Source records
++++++
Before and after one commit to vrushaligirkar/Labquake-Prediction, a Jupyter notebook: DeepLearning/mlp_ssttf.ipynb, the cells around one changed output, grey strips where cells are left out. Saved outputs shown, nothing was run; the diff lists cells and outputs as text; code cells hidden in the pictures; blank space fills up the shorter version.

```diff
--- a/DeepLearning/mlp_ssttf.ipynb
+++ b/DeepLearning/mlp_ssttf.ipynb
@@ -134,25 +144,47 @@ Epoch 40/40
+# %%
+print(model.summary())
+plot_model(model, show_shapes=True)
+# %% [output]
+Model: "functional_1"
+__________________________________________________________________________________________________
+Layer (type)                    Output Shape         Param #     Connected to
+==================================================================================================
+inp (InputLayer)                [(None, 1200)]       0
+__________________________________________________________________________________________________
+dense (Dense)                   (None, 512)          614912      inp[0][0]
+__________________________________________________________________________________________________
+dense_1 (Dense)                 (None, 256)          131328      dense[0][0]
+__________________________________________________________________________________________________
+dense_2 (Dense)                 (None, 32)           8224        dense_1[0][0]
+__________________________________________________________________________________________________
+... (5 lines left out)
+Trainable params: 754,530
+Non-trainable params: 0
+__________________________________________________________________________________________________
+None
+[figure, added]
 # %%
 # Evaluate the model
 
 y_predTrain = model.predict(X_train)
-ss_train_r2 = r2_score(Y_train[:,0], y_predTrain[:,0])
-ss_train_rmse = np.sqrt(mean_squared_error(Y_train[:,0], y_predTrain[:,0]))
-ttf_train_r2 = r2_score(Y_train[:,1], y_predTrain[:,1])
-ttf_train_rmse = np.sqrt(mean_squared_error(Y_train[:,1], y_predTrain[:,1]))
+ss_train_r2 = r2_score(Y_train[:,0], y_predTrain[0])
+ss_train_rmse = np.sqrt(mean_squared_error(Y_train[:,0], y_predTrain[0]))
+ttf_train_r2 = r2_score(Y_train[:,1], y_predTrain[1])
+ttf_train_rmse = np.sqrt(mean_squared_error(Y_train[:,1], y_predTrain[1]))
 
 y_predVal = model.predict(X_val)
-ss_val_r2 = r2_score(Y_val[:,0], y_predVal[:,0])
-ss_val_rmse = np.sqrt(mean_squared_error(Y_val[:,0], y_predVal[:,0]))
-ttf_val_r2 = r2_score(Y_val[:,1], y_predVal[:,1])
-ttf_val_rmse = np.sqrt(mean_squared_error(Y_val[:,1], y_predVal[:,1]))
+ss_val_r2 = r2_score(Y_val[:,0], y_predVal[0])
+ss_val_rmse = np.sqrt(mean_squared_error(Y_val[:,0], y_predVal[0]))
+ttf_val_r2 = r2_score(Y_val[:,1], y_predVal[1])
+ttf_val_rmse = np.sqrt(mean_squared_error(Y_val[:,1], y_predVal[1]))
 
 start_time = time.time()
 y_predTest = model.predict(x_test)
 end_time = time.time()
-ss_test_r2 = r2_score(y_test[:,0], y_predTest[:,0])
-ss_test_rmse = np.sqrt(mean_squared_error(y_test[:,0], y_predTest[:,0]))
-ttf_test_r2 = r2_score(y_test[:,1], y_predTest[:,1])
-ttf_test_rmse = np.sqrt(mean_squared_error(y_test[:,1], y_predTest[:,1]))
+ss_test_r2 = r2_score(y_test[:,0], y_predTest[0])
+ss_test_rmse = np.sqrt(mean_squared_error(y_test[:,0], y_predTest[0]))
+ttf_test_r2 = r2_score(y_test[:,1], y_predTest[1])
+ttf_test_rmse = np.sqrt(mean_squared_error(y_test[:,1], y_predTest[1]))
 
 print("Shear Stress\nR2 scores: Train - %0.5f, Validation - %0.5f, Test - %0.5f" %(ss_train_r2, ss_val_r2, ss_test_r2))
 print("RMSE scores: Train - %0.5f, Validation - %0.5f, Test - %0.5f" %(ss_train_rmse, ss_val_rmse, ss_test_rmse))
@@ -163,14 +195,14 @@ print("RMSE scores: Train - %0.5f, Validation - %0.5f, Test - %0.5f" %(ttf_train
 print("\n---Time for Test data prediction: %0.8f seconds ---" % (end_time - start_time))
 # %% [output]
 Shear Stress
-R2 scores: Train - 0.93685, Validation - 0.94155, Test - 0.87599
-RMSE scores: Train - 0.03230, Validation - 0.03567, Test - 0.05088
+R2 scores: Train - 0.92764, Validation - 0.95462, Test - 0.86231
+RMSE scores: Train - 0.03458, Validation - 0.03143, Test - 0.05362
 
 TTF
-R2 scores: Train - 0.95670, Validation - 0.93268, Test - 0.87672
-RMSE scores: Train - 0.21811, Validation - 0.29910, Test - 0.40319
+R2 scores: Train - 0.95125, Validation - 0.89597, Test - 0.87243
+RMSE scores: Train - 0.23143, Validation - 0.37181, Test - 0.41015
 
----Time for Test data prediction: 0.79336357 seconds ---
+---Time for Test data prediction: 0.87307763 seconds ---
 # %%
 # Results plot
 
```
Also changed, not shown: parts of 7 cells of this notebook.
++++++
WORK TO COMPLETE »
Each record shown above must be reproduced exactly.

EXERCISE OUTPUT »
Before and after one commit to vrushaligirkar/Labquake-Prediction, a Jupyter notebook: DeepLearning/mlp_ssttf.ipynb, the cells around one changed output, grey strips where cells are left out. Saved outputs shown, nothing was run; the diff lists cells and outputs as text; code cells hidden in the pictures; blank space fills up the shorter version.

```diff
--- a/DeepLearning/mlp_ssttf.ipynb
+++ b/DeepLearning/mlp_ssttf.ipynb
@@ -134,25 +144,47 @@ Epoch 40/40
+# %%
+print(model.summary())
+plot_model(model, show_shapes=True)
+# %% [output]
+Model: "functional_1"
+__________________________________________________________________________________________________
+Layer (type)                    Output Shape         Param #     Connected to
+==================================================================================================
+inp (InputLayer)                [(None, 1200)]       0
+__________________________________________________________________________________________________
+dense (Dense)                   (None, 512)          614912      inp[0][0]
+__________________________________________________________________________________________________
+dense_1 (Dense)                 (None, 256)          131328      dense[0][0]
+__________________________________________________________________________________________________
+dense_2 (Dense)                 (None, 32)           8224        dense_1[0][0]
+__________________________________________________________________________________________________
+... (5 lines left out)
+Trainable params: 754,530
+Non-trainable params: 0
+__________________________________________________________________________________________________
+None
+[figure, added]
 # %%
 # Evaluate the model
 
 y_predTrain = model.predict(X_train)
-ss_train_r2 = r2_score(Y_train[:,0], y_predTrain[:,0])
-ss_train_rmse = np.sqrt(mean_squared_error(Y_train[:,0], y_predTrain[:,0]))
-ttf_train_r2 = r2_score(Y_train[:,1], y_predTrain[:,1])
-ttf_train_rmse = np.sqrt(mean_squared_error(Y_train[:,1], y_predTrain[:,1]))
+ss_train_r2 = r2_score(Y_train[:,0], y_predTrain[0])
+ss_train_rmse = np.sqrt(mean_squared_error(Y_train[:,0], y_predTrain[0]))
+ttf_train_r2 = r2_score(Y_train[:,1], y_predTrain[1])
+ttf_train_rmse = np.sqrt(mean_squared_error(Y_train[:,1], y_predTrain[1]))
 
 y_predVal = model.predict(X_val)
-ss_val_r2 = r2_score(Y_val[:,0], y_predVal[:,0])
-ss_val_rmse = np.sqrt(mean_squared_error(Y_val[:,0], y_predVal[:,0]))
-ttf_val_r2 = r2_score(Y_val[:,1], y_predVal[:,1])
-ttf_val_rmse = np.sqrt(mean_squared_error(Y_val[:,1], y_predVal[:,1]))
+ss_val_r2 = r2_score(Y_val[:,0], y_predVal[0])
+ss_val_rmse = np.sqrt(mean_squared_error(Y_val[:,0], y_predVal[0]))
+ttf_val_r2 = r2_score(Y_val[:,1], y_predVal[1])
+ttf_val_rmse = np.sqrt(mean_squared_error(Y_val[:,1], y_predVal[1]))
 
 start_time = time.time()
 y_predTest = model.predict(x_test)
 end_time = time.time()
-ss_test_r2 = r2_score(y_test[:,0], y_predTest[:,0])
-ss_test_rmse = np.sqrt(mean_squared_error(y_test[:,0], y_predTest[:,0]))
-ttf_test_r2 = r2_score(y_test[:,1], y_predTest[:,1])
-ttf_test_rmse = np.sqrt(mean_squared_error(y_test[:,1], y_predTest[:,1]))
+ss_test_r2 = r2_score(y_test[:,0], y_predTest[0])
+ss_test_rmse = np.sqrt(mean_squared_error(y_test[:,0], y_predTest[0]))
+ttf_test_r2 = r2_score(y_test[:,1], y_predTest[1])
+ttf_test_rmse = np.sqrt(mean_squared_error(y_test[:,1], y_predTest[1]))
 
 print("Shear Stress\nR2 scores: Train - %0.5f, Validation - %0.5f, Test - %0.5f" %(ss_train_r2, ss_val_r2, ss_test_r2))
 print("RMSE scores: Train - %0.5f, Validation - %0.5f, Test - %0.5f" %(ss_train_rmse, ss_val_rmse, ss_test_rmse))
@@ -163,14 +195,14 @@ print("RMSE scores: Train - %0.5f, Validation - %0.5f, Test - %0.5f" %(ttf_train
 print("\n---Time for Test data prediction: %0.8f seconds ---" % (end_time - start_time))
 # %% [output]
 Shear Stress
-R2 scores: Train - 0.93685, Validation - 0.94155, Test - 0.87599
-RMSE scores: Train - 0.03230, Validation - 0.03567, Test - 0.05088
+R2 scores: Train - 0.92764, Validation - 0.95462, Test - 0.86231
+RMSE scores: Train - 0.03458, Validation - 0.03143, Test - 0.05362
 
 TTF
-R2 scores: Train - 0.95670, Validation - 0.93268, Test - 0.87672
-RMSE scores: Train - 0.21811, Validation - 0.29910, Test - 0.40319
+R2 scores: Train - 0.95125, Validation - 0.89597, Test - 0.87243
+RMSE scores: Train - 0.23143, Validation - 0.37181, Test - 0.41015
 
----Time for Test data prediction: 0.79336357 seconds ---
+---Time for Test data prediction: 0.87307763 seconds ---
 # %%
 # Results plot
 
```
Also changed, not shown: parts of 7 cells of this notebook.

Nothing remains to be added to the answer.